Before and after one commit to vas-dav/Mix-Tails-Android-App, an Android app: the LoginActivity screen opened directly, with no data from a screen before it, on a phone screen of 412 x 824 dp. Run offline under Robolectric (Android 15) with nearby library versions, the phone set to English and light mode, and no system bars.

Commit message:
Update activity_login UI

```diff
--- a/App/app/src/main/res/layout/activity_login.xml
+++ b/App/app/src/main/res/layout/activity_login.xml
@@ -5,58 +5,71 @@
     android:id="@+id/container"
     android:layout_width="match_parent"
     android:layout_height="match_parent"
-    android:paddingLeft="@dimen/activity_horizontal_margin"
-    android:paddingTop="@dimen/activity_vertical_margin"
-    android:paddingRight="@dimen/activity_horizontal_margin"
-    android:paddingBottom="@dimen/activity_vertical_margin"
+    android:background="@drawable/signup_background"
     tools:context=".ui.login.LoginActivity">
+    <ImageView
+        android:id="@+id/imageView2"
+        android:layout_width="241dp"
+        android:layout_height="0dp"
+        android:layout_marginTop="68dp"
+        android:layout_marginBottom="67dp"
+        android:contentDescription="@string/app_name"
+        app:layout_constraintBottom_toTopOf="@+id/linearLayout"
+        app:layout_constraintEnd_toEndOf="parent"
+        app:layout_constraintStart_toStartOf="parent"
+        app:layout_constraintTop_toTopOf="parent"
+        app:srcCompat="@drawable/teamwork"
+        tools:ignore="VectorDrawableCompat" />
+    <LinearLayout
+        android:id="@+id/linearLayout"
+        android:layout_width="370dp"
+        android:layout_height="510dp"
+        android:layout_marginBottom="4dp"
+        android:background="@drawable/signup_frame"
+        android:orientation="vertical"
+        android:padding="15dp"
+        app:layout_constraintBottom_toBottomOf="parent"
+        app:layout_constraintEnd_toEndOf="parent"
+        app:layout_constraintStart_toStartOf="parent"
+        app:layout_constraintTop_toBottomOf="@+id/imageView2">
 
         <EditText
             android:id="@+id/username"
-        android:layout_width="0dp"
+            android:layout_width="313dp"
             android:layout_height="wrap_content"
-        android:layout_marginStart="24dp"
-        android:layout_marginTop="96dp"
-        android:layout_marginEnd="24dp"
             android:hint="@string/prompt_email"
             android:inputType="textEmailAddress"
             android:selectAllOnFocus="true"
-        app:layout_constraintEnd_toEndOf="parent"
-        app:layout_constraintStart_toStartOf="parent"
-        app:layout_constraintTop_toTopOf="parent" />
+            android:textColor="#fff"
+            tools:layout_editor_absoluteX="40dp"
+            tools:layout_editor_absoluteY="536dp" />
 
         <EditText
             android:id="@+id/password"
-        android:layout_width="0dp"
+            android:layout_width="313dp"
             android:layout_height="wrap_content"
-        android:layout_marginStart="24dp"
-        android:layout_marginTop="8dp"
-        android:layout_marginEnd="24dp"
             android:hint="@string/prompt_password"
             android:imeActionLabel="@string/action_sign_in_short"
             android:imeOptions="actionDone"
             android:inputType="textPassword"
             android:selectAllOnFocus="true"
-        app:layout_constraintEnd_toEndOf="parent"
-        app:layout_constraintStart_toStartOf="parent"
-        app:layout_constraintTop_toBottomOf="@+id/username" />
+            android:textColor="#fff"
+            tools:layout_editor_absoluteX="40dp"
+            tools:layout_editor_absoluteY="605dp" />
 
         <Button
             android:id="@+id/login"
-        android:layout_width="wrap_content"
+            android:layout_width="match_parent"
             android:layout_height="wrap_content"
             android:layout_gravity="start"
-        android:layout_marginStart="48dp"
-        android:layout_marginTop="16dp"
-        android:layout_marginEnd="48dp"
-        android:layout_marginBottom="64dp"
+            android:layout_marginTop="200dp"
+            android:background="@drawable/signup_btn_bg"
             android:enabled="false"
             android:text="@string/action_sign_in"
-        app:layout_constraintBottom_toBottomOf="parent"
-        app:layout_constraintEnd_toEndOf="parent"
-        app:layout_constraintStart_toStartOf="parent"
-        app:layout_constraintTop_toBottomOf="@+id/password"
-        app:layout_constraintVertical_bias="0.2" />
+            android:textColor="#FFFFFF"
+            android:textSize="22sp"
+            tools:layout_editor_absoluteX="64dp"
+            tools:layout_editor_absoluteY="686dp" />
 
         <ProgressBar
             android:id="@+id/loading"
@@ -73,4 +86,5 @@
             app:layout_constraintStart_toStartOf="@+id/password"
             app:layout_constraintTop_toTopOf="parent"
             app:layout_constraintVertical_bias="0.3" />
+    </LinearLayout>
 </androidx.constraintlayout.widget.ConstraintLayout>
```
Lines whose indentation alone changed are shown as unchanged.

--------------------------------

WHAT THE EXERCISE ASKS = Would you show every line in the data above that contains the string "background"?

OUTPUT BELOW =
+    android:background="@drawable/signup_background"
+        android:background="@drawable/signup_frame"
+            android:background="@drawable/signup_btn_bg"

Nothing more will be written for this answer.